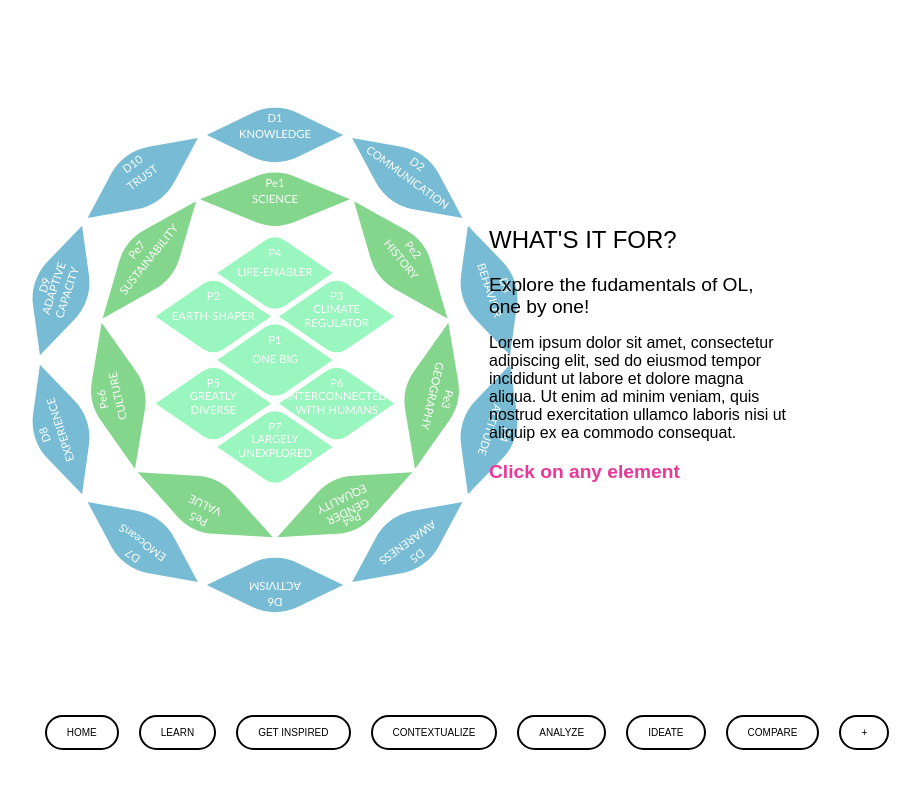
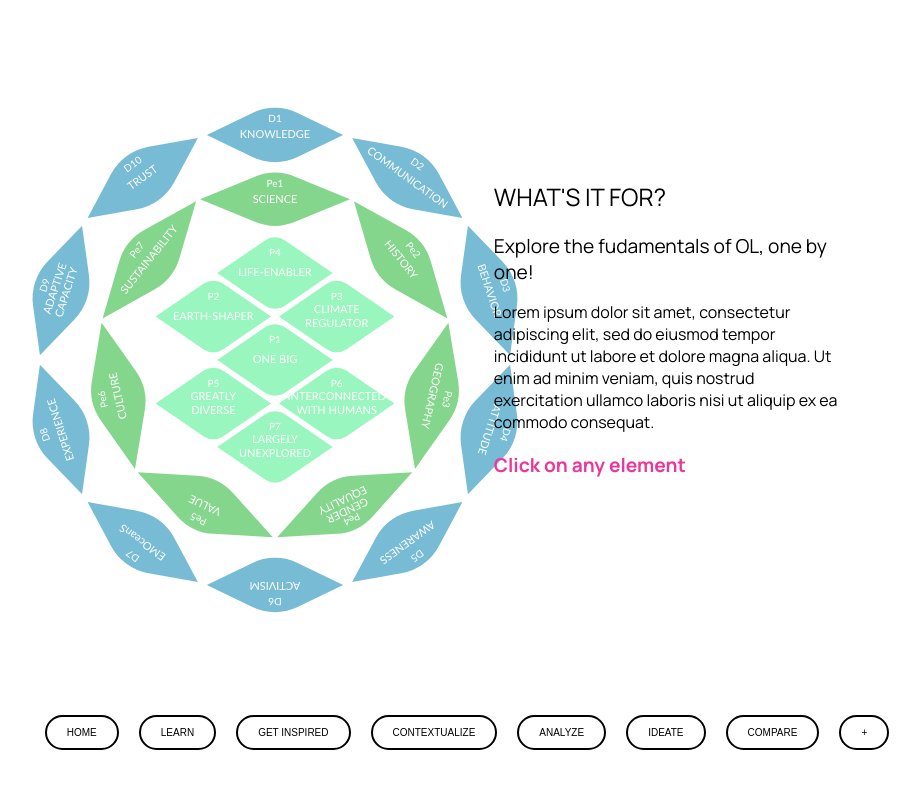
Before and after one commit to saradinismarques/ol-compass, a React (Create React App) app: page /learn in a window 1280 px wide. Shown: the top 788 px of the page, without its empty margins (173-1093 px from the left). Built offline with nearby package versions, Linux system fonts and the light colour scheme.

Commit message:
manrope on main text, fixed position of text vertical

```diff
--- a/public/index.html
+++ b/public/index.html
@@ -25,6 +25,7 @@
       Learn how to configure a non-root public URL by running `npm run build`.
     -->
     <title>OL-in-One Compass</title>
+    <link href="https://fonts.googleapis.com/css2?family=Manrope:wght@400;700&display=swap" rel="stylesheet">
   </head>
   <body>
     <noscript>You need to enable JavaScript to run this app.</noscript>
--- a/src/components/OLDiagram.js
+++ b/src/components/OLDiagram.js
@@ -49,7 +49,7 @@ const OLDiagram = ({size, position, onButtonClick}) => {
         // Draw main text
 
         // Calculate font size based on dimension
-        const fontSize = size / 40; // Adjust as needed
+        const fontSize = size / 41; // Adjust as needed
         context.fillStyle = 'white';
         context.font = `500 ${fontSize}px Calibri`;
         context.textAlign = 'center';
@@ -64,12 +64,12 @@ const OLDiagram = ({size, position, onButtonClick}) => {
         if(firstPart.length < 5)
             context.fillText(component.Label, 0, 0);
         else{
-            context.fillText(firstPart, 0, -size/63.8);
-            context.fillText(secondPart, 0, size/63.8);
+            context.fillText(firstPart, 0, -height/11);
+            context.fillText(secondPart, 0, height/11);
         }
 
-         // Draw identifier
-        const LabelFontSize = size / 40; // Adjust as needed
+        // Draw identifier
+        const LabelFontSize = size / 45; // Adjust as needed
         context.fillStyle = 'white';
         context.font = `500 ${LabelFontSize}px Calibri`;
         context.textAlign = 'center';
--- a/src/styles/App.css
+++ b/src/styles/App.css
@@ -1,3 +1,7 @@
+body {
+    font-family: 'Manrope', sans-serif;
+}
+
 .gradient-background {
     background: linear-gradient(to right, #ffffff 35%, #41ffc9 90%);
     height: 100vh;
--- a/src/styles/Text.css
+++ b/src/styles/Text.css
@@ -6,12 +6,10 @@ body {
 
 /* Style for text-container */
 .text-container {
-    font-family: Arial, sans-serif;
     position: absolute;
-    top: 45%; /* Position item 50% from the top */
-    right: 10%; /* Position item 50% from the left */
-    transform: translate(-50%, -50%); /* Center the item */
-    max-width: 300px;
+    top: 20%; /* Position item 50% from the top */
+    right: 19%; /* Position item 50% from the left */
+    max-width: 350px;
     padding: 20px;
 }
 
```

══════

THE TASK: Every entry above needs to be copied exactly, apart from its pictures.

RESPONSE BELOW:
Before and after one commit to saradinismarques/ol-compass, a React (Create React App) app: page /learn in a window 1280 px wide. Shown: the top 788 px of the page, without its empty margins (173-1093 px from the left). Built offline with nearby package versions, Linux system fonts and the light colour scheme.

Commit message:
manrope on main text, fixed position of text vertical

```diff
--- a/public/index.html
+++ b/public/index.html
@@ -25,6 +25,7 @@
       Learn how to configure a non-root public URL by running `npm run build`.
     -->
     <title>OL-in-One Compass</title>
+    <link href="https://fonts.googleapis.com/css2?family=Manrope:wght@400;700&display=swap" rel="stylesheet">
   </head>
   <body>
     <noscript>You need to enable JavaScript to run this app.</noscript>
--- a/src/components/OLDiagram.js
+++ b/src/components/OLDiagram.js
@@ -49,7 +49,7 @@ const OLDiagram = ({size, position, onButtonClick}) => {
         // Draw main text
 
         // Calculate font size based on dimension
-        const fontSize = size / 40; // Adjust as needed
+        const fontSize = size / 41; // Adjust as needed
         context.fillStyle = 'white';
         context.font = `500 ${fontSize}px Calibri`;
         context.textAlign = 'center';
@@ -64,12 +64,12 @@ const OLDiagram = ({size, position, onButtonClick}) => {
         if(firstPart.length < 5)
             context.fillText(component.Label, 0, 0);
         else{
-            context.fillText(firstPart, 0, -size/63.8);
-            context.fillText(secondPart, 0, size/63.8);
+            context.fillText(firstPart, 0, -height/11);
+            context.fillText(secondPart, 0, height/11);
         }
 
-         // Draw identifier
-        const LabelFontSize = size / 40; // Adjust as needed
+        // Draw identifier
+        const LabelFontSize = size / 45; // Adjust as needed
         context.fillStyle = 'white';
         context.font = `500 ${LabelFontSize}px Calibri`;
         context.textAlign = 'center';
--- a/src/styles/App.css
+++ b/src/styles/App.css
@@ -1,3 +1,7 @@
+body {
+    font-family: 'Manrope', sans-serif;
+}
+
 .gradient-background {
     background: linear-gradient(to right, #ffffff 35%, #41ffc9 90%);
     height: 100vh;
--- a/src/styles/Text.css
+++ b/src/styles/Text.css
@@ -6,12 +6,10 @@ body {
 
 /* Style for text-container */
 .text-container {
-    font-family: Arial, sans-serif;
     position: absolute;
-    top: 45%; /* Position item 50% from the top */
-    right: 10%; /* Position item 50% from the left */
-    transform: translate(-50%, -50%); /* Center the item */
-    max-width: 300px;
+    top: 20%; /* Position item 50% from the top */
+    right: 19%; /* Position item 50% from the left */
+    max-width: 350px;
     padding: 20px;
 }
 
```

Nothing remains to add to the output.